Christmas carols may be filled with cheer, but others prefer their holiday songs tinged with some melancholy. For those in the latter camp, the Emotions' 1973 single "What Do the Lonely Do at Christmas?" fits the bill perfectly. The Hutchinson sisters' exquisite, heartfelt harmonies, lead singer Sheila's sincere performance, and the stellar songwriting team of Carl Hampton and Homer Banks.
Hailing from Chicago, the Hutchinson sisters--Sheila, Wanda, and Jeanette--got their start in the church. While they had formed a gospel act, the Heavenly Sunbeams, they shifted their focus to secular music by the late 1960s. Signing with the Stax label, they released their first album So I Can Love You in 1969. Produced by Isaac Hayes and David Porter, the album spawned a modest R&B hit with the title track. While they remained on the famed Memphis label until its 1975 demise, the Emotions found greater success after signing with Columbia and working under the tutelage of Earth, Wind & Fire founder Maurice White. Along with EWF collaborator Charles Stepney, White produced what would become the Emotions' signature songs: "Best of My Love" and "Don't Ask My Neighbors," both from their 1977 breakout album Rejoice. Perfectly timed to coincide with the rapidly rising disco movement, "Best of My Love" transformed into a dance staple. Their ranking as rulers of the dance floor was solidified when the Emotions teamed with EWF for the 1979 crossover smash "Boogie Wonderland."

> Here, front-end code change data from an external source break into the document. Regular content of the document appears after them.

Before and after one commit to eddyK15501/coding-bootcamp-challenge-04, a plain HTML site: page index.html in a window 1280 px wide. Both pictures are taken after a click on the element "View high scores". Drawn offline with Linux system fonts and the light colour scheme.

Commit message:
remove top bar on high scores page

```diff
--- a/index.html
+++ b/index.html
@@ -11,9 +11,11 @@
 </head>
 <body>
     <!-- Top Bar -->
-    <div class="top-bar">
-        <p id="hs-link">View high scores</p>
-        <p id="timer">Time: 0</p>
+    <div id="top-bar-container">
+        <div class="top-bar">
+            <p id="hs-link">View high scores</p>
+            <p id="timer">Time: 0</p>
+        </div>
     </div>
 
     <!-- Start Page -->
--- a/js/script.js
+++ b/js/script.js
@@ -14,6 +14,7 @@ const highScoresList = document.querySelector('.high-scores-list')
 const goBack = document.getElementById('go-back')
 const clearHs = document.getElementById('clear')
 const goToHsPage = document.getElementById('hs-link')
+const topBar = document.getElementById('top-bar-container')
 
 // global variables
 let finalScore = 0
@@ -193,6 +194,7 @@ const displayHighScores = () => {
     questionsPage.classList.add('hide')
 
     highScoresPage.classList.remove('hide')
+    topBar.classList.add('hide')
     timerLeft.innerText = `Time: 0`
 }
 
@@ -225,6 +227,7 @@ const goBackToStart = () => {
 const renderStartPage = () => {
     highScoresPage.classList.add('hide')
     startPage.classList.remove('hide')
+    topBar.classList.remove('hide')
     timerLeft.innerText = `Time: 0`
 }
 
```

Before their success with White and Stepney, the Emotions recorded the modern Christmas classic "What Do the Lonely Do at Christmas?" Co-written by Stax songwriters Hampton and Banks, the song stands as an ode to those who may be spending the holidays alone. The opening, a snippet of a mournful version of "Jingle Blues," strongly hints that this track will not be a joyful celebration of the holidays. Cleverly, jingle bells serve as percussion throughout the song, but the lush strings, horns, and wah-wah pedal-powered guitar firmly place the music in 1970s soul. The songwriters masterfully work in titles and lyrics from famous carols, but turn them inside out to express longing instead of happiness. "'Tis the season to be jolly / But how can I be when I have nobody?" lead vocalist Sheila almost whispers. "A silent night I know it's gonna be / Joy to the world but it's gonna be sad for me."
Sheila's emotional (no pun intended) vocals emphasize the heartbreak of the narrator, lamenting that she cannot participate in typical activities of the season--singing, kissing beneath the mistletoe, and watching children play with their new toys--because she will not be with her significant other. Her sisters underscore her pain by harmonizing on the title phrase; toward the end of the song, they cry out "What do they do, what do they do at Christmas?" a particular highlight of the track. Producer Al Bell never lets the ornate arrangement overpower the sisters' gospel-inflected voices, his light touch allowing the sadness to seep through (and allow listeners to empathize with the narrator's plight).
While they never duplicated their late 1970s hitmaking streak, the Emotions continued recording new music and even collaborated with Snoop Dogg on the 2013 track "Life." In addition, artists ranging from LL Cool J and A Tribe Called Quest to Toni Braxton and Mary J. Blige have sampled their iconic songs. They may be best remembered for their disco hits, but "What Do the Lonely Do at Christmas?" also cements their legacy as one of the great female trios of the 1970s.